So I collected my damaged goods and headed back home to install the spare and allow me some time to investigate other options.
Fortunately, my truck has a full-sized spare and not one of those funky donuts that look really cheesy to me.
I needed to unlock an access cap to get at the device to lower the spare to the ground.
I still haven’t gotten that access cap back on.
But, the jack and accessories all returned very nicely to the storage area beneath the back seat.
That’s not always the case.
All of this work was done in a relatively warm garage on a clean but cold cement floor.
Beats a windy roadside, exposed to the elements.
So that little “screw’ in my tire is likely to screw me into a greater financial outlay.
Many years ago, I used to buy “re-capped” tires for our car from a dealer we had known for years,
They were much less-costly than tires today and they’d be good for a year or so.
During those days when the money often ran out before the month did, those tires were just what we needed to keep driving.
Those were also the days when every trunk had a full-sized spare and a good, old bumper jack which meat you didn’t need to crawl beneath your vehicle in search of those “jack points”.
Go figure, though.
At a time when inflation is tightening food budgets and fuel costs all over the nation, there wasn’t enough of it to keep my tire from going flat.
But I guess my transportation woes were the result of another kind of inflation, or lack thereof.
Too bad I couldn’t convert some of that “hot air” in D.C. to keep my tire round.
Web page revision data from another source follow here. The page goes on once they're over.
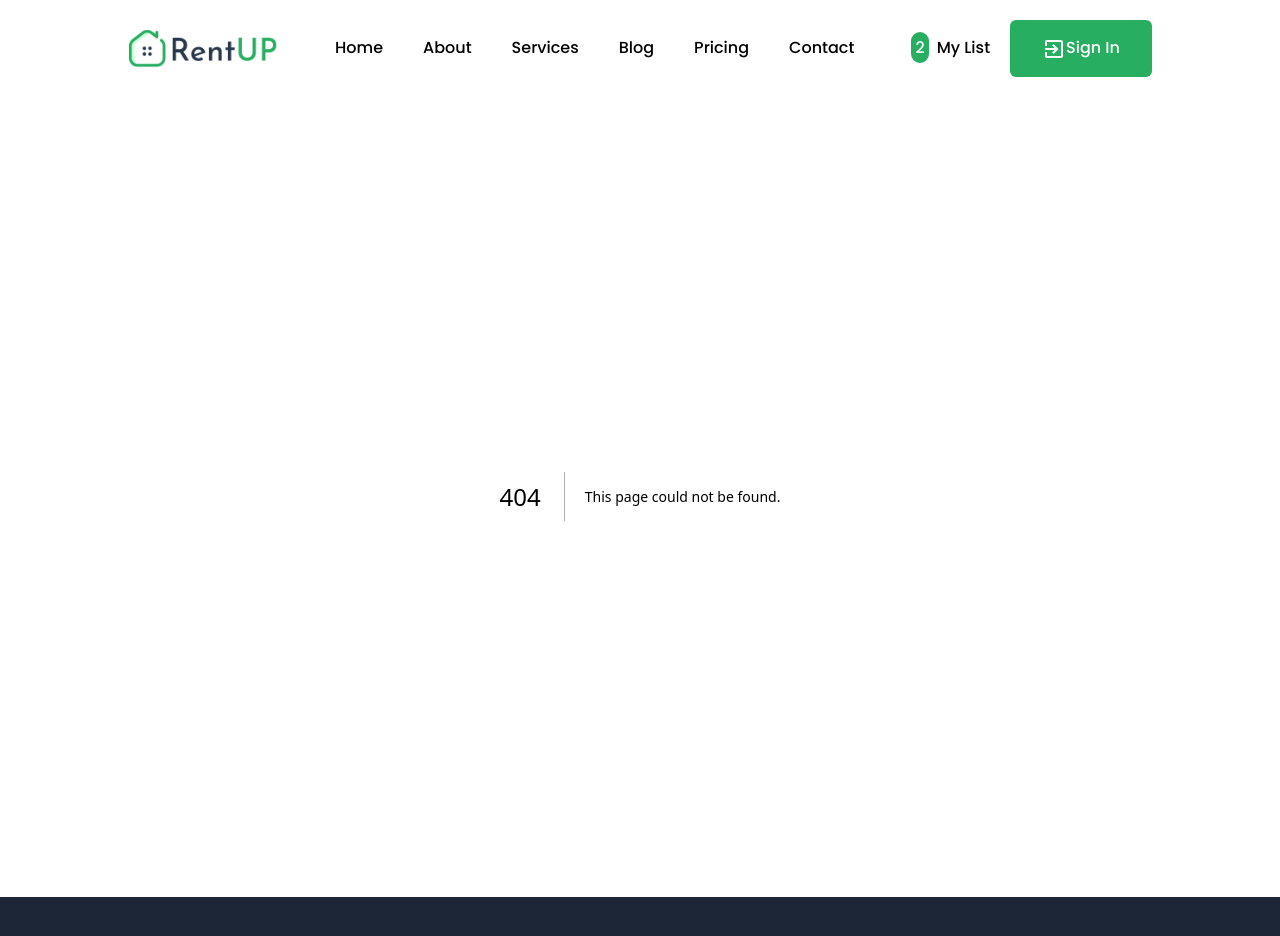
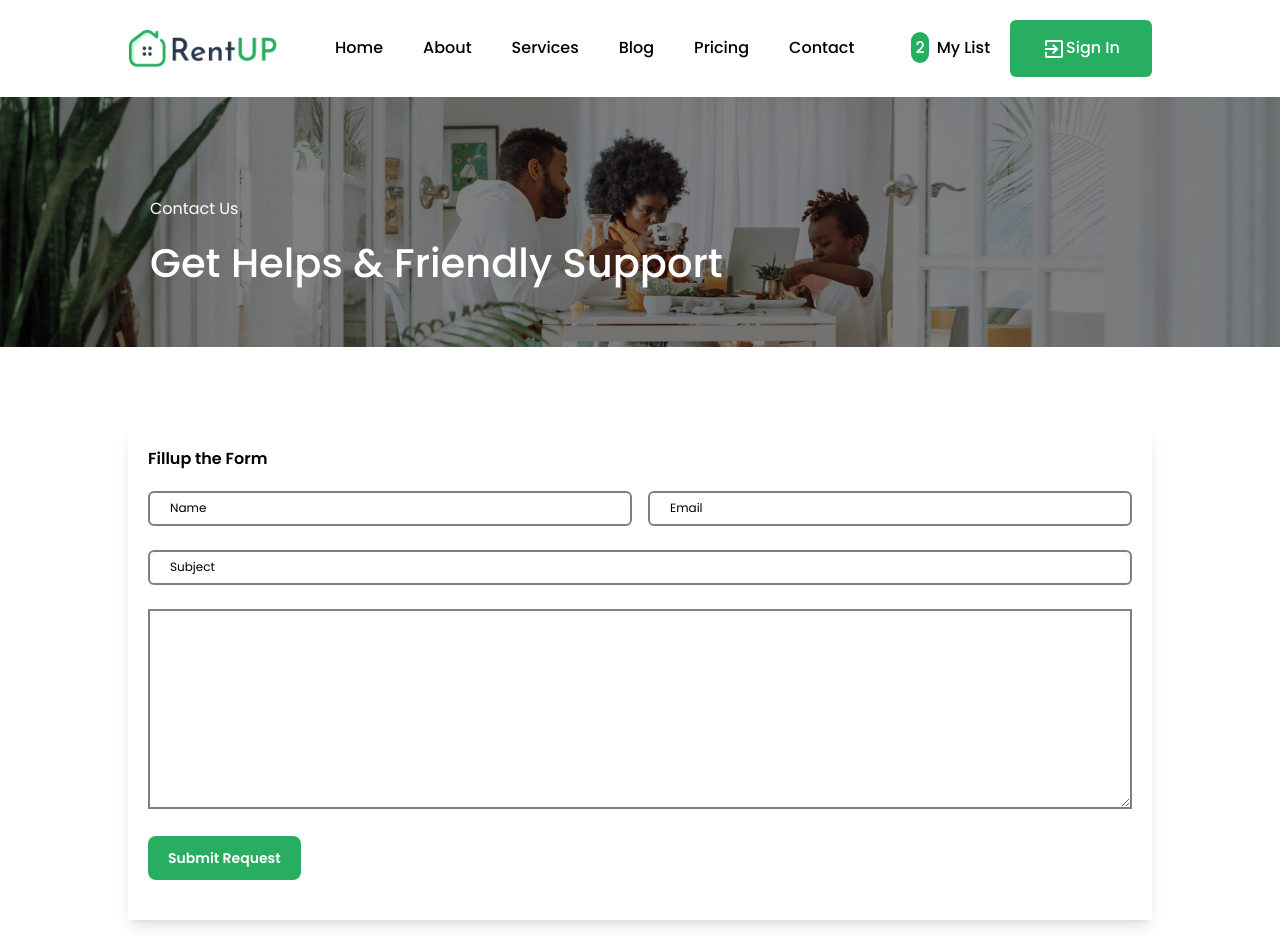
Before and after one commit to SanuRaj-K/rent-up, a Next.js app: page /contact in a window 1280 px wide. Before the commit this address had no page. Shown: the top 936 px of the page. Built offline with nearby package versions, Linux system fonts and the light colour scheme.

Commit message:
feat:about page added

```diff
--- /dev/null
+++ b/src/app/contact/page.jsx
@@ -0,0 +1,42 @@
+'use client'
+import { SectionHeaders } from "@/components/section-headers";
+import React from "react";
+import toast from "react-hot-toast";
+
+const ContactPage = () => {
+  return (
+    <div>
+      <section className="  ">
+        <div>
+          <SectionHeaders
+            desc={"Get Helps & Friendly Support"}
+            title={"Contact Us"}
+            image={"about-main.jpg"}
+          />
+        </div>
+      </section>
+      <section className=" w-full py-20">
+        <div className=" w-[80%] shadow-lg mx-auto">
+          <form className=" p-5" action="">
+            <h1 className=" font-semibold">Fillup the Form</h1>
+            <div className=" w-full mt-5  flex  flex-col md:flex-row md:justify-between">
+              <input className="  md:w-1/2 md:mr-4 h-[35px] text-black placeholder:text-black px-5 text-xs rounded-md border-[#808080] border-[2px]" type="text" placeholder="Name" name="" id="" />
+              <input className="  md:w-1/2  mt-5  md:mt-0 h-[35px] text-black placeholder:text-black px-5 text-xs rounded-md border-[#808080] border-[2px]" type="email" placeholder="Email" name="" id="" />
+            </div>
+            <div className=" my-6">
+              <input className=" w-full  h-[35px] text-black placeholder:text-black px-5 text-xs rounded-md border-[#808080] border-[2px]" type="text" placeholder="Subject" name="" id="" />
+            </div>
+            <div className=" w-full">
+              <textarea className="  border-[#808080]  w-full h-[200px] border-[2px]" />
+            </div>
+            <div onClick={()=>toast.success('Available soon...!')} className=" my-5  bg-primary px-5 py-3 rounded-lg text-white inline-block font-semibold  text-sm cursor-pointer ">
+              <div>Submit Request</div>
+            </div>
+          </form>
+        </div>
+      </section>
+    </div>
+  );
+};
+
+export default ContactPage;
--- a/src/app/pricing/page.jsx
+++ b/src/app/pricing/page.jsx
@@ -1,10 +1,13 @@
-import { SectionHeaders } from '@/components/section-headers'
-import React from 'react'
+import ContactBottom from "@/components/contact/ContactBottom";
+import { PricingPlans } from "@/components/plans";
+import { SectionHeaders } from "@/components/section-headers";
+import { pricingPlans } from "@/constants";
+import React from "react";
 
 const PricingPage = () => {
   return (
     <div>
-        <section className="  ">
+      <section className="  ">
         <div>
           <SectionHeaders
             desc={"No Extra Fees. Friendly Support"}
@@ -13,8 +16,25 @@ const PricingPage = () => {
           />
         </div>
       </section>
+      <section className=" py-20">
+        <ul className=" grid grid-cols-1 md:grid-cols-2 lg:grid-cols-3 gap-10 place-items-center">
+          {pricingPlans?.map((item, index) => (
+            <li key={index}>
+              <PricingPlans
+                duration={item.billingCycle}
+                features={item.features}
+                price={item.price}
+                title={item.plan}
+              />
+            </li>
+          ))}
+        </ul>
+      </section>
+      <section>
+        <ContactBottom />
+      </section>
     </div>
-  )
-}
+  );
+};
 
-export default PricingPage
+export default PricingPage;
```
But’s that an entirely different “screw” job involved, right?
This entire experience has left me “tired”.
I’ll “spare” you of any more puns.